In the height of winter when the days are at their shortest and darkest, the rain is all there is. I go to sleep each night to the pitter-patter against the gutter. In a Pavlovian twist, I start to feel unable to imagine bedtime without the sound; it is probably cueing sleep more than fatigue at this point.
We wake up to the grey rain, we look outside at lunchtime to the grey and rain, we drive home in the grey and the rain, we go to bed to the gutter pitter-pattering in the darkness, and then we do it all again the next day.
Something happens in Seattle though, I’ve noticed.
After a week or two of unrelenting gloom and precipitation, the city starts to lose it. It’s palpable, I’m telling you. People are on edge. We’re all nearing our wits end, ready to move to Miami, or go to sleep for a hundred years, or some solution in between the two.
And then–it never fails–just before the weather crosses over into truly intolerable, the sun comes out. From out of nowhere, it seems, the murk and clouds dissipate, the rain stops, and the sky becomes a backdrop of unsullied blue.
People go outside. They open the windows, and take walks, and take their children to the parks.
We know well enough how fleeting the sunshine is this time of year. We know that it probably won’t hold until tomorrow.
And when tomorrow arrives, bringing with it more rain, as it’s sure to do, our spirits will have been buoyed enough to make it through another stint of gloom.
On through ’til summer it’ll go, when soggy-Seattle reaps its reward.
But of course it isn’t just Seattle.

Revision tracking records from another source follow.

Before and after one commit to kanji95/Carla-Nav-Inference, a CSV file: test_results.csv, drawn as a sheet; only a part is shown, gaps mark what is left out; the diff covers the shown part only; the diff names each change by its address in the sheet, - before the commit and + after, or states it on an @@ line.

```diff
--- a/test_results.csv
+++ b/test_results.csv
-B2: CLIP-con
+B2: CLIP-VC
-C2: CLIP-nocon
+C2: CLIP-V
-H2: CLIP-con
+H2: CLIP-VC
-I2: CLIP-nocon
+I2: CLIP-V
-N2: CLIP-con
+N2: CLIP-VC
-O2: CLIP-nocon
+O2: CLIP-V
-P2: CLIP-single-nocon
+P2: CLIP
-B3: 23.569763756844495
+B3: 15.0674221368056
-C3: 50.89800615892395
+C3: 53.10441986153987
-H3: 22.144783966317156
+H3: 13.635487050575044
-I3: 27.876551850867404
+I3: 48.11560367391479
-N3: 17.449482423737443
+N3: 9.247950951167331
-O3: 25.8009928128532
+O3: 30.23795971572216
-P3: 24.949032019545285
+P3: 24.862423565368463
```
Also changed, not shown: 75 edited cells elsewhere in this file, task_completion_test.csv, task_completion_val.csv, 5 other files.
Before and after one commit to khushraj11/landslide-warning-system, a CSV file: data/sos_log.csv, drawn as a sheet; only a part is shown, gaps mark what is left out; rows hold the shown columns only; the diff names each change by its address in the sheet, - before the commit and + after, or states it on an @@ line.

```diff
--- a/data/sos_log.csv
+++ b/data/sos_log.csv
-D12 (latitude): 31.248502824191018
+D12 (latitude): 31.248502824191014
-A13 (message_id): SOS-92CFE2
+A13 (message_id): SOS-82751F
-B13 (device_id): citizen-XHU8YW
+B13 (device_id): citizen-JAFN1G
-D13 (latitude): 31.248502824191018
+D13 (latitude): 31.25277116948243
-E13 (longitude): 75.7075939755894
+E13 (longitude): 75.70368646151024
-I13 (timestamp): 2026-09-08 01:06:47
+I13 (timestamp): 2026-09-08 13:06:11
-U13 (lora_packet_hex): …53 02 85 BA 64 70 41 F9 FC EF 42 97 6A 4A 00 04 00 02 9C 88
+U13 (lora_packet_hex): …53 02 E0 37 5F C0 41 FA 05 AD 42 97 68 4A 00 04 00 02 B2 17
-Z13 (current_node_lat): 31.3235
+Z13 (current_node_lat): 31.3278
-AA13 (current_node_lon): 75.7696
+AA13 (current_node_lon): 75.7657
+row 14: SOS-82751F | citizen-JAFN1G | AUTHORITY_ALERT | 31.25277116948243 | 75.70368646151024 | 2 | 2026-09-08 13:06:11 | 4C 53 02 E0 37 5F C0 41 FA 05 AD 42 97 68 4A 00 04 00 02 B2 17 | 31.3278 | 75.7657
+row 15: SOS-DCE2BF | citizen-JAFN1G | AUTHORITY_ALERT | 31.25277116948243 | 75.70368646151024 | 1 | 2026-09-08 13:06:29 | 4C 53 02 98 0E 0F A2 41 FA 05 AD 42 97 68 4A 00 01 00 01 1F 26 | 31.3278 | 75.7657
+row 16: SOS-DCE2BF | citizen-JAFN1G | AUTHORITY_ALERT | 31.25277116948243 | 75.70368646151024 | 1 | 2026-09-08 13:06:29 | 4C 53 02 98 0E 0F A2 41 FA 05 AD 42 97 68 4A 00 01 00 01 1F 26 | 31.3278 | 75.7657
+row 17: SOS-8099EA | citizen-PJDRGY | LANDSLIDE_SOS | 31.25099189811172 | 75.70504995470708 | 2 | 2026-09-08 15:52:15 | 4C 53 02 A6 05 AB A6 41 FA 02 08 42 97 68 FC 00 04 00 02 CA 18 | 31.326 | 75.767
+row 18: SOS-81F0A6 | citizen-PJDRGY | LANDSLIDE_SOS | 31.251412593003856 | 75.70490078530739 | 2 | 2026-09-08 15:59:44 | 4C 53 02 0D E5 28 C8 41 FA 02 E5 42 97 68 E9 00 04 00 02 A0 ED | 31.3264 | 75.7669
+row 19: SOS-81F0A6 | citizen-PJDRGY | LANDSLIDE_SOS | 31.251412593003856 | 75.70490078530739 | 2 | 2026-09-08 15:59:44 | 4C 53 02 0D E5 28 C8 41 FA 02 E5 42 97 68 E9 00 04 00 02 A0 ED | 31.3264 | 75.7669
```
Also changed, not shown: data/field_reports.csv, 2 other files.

In every city across the globe, people are quietly doing their best to rise above the conditions that plague them, shoring up the available light and warmth as a means of survival, and as a tool for persistence.
You, too, are due for a break in the clouds any day now.
There are clues everywhere that your spring is on its way.